Ceony Twill has just graduated from her magic academy, assigned to apprentice under the magician Emery Thane to bespell paper instead of the metal she wanted so badly.
As she discovers that paper magic is actually really, really cool, she also learns about the forbidden magic that exists in this colorful world. A practitioner of blood magic comes and quite literally steals Thane's heart, and Ceony must do whatever it takes to get it back--even traveling into his heart itself.
A vividly built, fascinating world with a compelling story, The Paper Magician is a great read for anybody who enjoyed Harry Potter, or just fantasy in general. It's the first of a trilogy, so if you enjoy it, you have two more books you can read!
The Rest of Us Just Live Here by Patrick Ness
Tired of reading stories about the hero? Ever wonder about the people in the background of those events? Then The Rest of Us Just Live Here might be the book for you.
High schooler Mikey isn't one of the "indie kids," who all have unusual names and/or powers. He's just trying to graduate and avoid uncertain death at the hands of various would-be apocalypses over the years, always stopped by the "indie kids." Mikey just wants to ask out his crush, Henna, in peace, and deal with growing up without being eaten by a zombie.
Very tongue-in-cheek and self-aware, The Rest of Us Just Live Here gives a unique twist to the genre, and is relatively light-hearted and a fun, quick read.
Reality Boy by A.S. King
If you like watching reality television, this might be a good pick for you. The story of Gerald Faust, a former child reality TV star, Gerald has grown up with a lot of problems following the television stint. With no friends and nobody who understands, the people around Gerald are waiting for the worst from him, despite all of his efforts to prove them wrong.

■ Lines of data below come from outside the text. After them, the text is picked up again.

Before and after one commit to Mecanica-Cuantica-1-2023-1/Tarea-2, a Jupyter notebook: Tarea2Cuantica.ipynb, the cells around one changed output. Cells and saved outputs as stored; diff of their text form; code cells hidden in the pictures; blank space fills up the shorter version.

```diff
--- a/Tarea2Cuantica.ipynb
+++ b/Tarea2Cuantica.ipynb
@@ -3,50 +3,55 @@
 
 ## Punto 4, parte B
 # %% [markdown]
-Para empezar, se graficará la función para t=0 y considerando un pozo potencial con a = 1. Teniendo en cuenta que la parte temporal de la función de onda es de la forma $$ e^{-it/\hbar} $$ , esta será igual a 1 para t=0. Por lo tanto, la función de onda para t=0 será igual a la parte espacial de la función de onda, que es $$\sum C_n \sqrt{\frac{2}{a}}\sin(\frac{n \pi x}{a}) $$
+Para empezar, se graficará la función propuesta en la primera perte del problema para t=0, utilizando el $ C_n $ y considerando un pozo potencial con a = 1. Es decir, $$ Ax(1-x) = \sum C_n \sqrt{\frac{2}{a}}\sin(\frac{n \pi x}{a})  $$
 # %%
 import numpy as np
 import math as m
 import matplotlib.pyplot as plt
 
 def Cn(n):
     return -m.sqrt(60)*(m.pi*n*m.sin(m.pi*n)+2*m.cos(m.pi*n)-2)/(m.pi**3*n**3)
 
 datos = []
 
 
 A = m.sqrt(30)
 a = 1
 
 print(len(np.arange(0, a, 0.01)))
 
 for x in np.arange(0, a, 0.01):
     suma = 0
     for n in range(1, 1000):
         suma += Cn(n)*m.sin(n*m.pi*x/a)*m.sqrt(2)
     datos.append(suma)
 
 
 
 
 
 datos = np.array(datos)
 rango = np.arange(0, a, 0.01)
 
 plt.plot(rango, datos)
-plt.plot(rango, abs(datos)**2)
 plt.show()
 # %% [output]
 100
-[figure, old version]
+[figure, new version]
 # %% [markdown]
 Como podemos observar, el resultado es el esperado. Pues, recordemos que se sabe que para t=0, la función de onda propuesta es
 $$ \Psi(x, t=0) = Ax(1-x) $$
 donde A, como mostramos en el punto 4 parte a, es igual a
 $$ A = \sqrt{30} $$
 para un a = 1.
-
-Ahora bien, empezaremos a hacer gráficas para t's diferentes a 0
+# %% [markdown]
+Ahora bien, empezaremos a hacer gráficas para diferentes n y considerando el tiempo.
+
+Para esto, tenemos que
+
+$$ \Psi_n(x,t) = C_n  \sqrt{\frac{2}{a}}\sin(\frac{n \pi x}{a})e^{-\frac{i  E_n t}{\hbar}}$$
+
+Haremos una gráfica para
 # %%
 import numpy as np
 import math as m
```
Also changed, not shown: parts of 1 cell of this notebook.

Darker--not terribly dark, but darker--than some of the other books on this list, Reality Boy really makes you consider the aftermath of what can only be described as an invasion of someone's life on reality television. However, there are moments of sweetness that make the book not terribly depressing. It's worth it, I promise.
The Book of Ivy by Amy Engel
This is definitely a book for anybody who enjoyed The Hunger Games trilogy. Taking place in the aftermath of a nuclear war, a small group of survivors band together before warring over which family will lead. Fifty years later, the tradition of marrying the daughters of the losing family, the Westfalls, to the sons of the winning family, the Lattimers, is enforced to maintain peace in their community.
Enter Ivy Westfall, to be wed to Bishop Lattimer, and to kill him, despite the odds stacked against her.
An easy read, The Book of Ivy isn't as innovative as The Hunger Games, but it has complex questions of morality that keep you hooked, as well as a startlingly decent romance in a genre where so much feels forced.